"We're still a distance away from the stress calculations that many landlords require to refinance their current buy-to-let borrowing"
Following Santander increasing its buy-to-let stress rates on Friday, NatWest has today revised its stress rates downwards.
Two-year fixed rate stress rates are decreasing from 8.6% to 8.15%, five-year fixes from 7% to 6.78%, and like-for-like remortgages from 8.21% to 7.55%.
News agency, Newspage, asked brokers what implications this has for landlords and why NatWest is taking a different path from Santander.
Elliott Culley, director at Switch Mortgage Finance, said: "Although it's positive to see any reductions in stress testing by lenders, this move is nothing revolutionary. NatWest's stress test was very high so this move is more an indication that they weren't getting any buy-to-let mortgage business through the door. By reducing it they will hope to have some more applications, but the market remains tough for landlords."

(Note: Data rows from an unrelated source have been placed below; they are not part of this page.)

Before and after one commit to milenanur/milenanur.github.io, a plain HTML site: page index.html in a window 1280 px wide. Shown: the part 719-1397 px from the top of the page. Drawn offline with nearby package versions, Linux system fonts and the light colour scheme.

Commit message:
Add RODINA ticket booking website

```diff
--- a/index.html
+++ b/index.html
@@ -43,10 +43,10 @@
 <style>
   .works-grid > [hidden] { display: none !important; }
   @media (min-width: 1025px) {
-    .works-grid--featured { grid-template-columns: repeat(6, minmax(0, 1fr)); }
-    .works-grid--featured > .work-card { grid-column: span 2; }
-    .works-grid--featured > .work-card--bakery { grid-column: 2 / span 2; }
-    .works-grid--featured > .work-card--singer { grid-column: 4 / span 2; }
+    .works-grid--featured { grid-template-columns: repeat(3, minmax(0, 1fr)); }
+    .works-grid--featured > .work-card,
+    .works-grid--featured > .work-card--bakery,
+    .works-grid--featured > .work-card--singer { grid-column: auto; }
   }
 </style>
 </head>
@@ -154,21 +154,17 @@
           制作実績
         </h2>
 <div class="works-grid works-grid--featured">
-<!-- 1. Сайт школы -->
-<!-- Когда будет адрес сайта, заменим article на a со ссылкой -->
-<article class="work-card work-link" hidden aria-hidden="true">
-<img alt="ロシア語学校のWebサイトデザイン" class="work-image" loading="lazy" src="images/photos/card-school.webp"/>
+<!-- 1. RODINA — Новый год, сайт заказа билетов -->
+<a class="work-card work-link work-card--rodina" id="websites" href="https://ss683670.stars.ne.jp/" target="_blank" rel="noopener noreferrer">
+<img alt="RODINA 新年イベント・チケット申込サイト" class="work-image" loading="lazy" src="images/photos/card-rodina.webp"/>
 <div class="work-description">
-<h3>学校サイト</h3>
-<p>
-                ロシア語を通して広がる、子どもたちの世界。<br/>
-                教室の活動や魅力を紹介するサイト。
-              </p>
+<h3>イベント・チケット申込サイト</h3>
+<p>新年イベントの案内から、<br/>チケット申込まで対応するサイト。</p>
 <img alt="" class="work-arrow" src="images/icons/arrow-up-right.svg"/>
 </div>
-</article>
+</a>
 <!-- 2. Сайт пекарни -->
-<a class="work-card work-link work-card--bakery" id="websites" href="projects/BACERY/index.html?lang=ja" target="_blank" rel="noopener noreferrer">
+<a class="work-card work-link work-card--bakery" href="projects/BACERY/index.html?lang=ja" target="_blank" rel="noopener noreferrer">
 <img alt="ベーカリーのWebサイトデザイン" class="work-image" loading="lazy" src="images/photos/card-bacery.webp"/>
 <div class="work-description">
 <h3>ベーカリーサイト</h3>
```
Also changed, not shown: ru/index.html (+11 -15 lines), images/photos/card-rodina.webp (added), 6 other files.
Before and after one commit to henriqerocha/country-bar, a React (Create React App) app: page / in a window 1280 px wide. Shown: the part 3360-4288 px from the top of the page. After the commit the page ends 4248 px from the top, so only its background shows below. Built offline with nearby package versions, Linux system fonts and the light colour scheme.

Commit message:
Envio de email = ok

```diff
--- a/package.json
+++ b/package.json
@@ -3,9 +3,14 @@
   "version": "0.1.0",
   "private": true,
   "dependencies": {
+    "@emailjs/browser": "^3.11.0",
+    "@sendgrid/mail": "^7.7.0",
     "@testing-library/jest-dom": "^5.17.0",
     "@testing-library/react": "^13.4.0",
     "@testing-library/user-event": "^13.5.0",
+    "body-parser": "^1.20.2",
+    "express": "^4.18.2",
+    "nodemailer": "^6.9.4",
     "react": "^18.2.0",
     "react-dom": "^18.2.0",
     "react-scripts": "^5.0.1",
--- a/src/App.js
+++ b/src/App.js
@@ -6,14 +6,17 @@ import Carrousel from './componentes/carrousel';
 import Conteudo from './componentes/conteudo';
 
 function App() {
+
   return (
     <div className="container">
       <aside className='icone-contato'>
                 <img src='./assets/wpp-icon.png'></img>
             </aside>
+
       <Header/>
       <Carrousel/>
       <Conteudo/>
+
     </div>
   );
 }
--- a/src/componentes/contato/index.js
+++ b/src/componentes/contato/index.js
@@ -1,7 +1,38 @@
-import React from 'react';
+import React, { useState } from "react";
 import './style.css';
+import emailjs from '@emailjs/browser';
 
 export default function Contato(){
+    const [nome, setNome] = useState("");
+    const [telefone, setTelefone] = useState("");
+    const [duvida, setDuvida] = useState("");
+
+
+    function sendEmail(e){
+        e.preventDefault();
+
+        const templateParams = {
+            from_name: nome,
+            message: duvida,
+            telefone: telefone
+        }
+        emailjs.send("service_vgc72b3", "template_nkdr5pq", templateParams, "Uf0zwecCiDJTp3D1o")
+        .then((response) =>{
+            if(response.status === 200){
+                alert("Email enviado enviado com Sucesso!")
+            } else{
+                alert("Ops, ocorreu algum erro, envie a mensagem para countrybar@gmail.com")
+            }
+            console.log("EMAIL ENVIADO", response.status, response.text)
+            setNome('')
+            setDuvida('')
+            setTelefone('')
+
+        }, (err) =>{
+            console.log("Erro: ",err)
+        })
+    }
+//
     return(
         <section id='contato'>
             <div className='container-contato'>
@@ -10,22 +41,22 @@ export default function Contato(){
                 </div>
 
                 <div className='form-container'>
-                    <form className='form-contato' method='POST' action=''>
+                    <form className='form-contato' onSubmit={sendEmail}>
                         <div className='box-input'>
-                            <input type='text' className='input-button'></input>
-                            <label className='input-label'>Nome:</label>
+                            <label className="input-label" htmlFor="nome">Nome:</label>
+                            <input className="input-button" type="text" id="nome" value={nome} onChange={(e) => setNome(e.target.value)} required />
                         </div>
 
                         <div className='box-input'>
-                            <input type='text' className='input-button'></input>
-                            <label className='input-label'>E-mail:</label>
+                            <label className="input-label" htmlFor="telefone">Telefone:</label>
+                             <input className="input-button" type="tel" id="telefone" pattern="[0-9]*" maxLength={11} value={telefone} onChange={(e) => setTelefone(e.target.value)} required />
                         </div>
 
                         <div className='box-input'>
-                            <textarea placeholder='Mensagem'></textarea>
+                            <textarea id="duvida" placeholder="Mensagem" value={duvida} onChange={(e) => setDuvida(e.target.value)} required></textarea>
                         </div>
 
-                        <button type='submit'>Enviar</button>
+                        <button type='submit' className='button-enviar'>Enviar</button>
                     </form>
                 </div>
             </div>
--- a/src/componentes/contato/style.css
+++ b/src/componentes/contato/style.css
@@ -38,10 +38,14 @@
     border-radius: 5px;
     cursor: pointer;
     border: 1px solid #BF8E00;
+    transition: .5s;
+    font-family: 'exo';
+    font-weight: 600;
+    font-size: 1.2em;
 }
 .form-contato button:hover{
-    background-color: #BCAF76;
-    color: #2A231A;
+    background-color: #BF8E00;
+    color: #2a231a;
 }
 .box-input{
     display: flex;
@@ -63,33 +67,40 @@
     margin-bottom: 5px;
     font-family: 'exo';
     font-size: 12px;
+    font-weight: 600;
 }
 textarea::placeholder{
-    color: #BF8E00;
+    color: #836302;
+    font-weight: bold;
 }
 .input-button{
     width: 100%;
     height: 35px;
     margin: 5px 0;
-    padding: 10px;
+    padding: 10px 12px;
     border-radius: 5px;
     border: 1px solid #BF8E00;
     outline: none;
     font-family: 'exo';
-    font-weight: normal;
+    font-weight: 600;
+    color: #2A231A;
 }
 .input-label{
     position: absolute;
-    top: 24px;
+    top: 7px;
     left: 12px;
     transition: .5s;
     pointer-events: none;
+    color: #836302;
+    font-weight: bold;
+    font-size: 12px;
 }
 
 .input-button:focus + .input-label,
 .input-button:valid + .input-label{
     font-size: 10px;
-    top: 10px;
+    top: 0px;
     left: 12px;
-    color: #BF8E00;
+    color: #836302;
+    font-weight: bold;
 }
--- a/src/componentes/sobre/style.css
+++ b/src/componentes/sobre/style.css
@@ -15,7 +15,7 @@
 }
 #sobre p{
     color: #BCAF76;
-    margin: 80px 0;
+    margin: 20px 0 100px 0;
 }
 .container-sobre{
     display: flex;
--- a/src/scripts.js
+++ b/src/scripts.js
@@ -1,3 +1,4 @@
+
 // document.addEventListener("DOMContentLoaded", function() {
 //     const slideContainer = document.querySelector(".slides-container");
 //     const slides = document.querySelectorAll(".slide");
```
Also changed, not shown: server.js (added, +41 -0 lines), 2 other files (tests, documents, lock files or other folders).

Riz Malik, founder and director at R3 Mortgages, commented: "Last week, Santander looked like they were "closing shop" on buy-to-let, but today, NatWest have their "open for business" sign brightly lit. Nonetheless, we're still a distance away from the stress calculations that many landlords require to refinance their current buy-to-let borrowing, particularly in London and the south-east. The climate for landlords remains brutal."
Scott Taylor-Barr, financial adviser at Barnsdale Financial Management, added: "Given that we are now seeing interest rates falling back, it makes sense to see the ICR calculations being revised downwards, too. Santander's move to further increase them felt odd and perhaps speaks more to their strategy in terms of business mix than anything else. NatWest has decided that they want to attract more buy-to-let business and have taken steps to make that happen."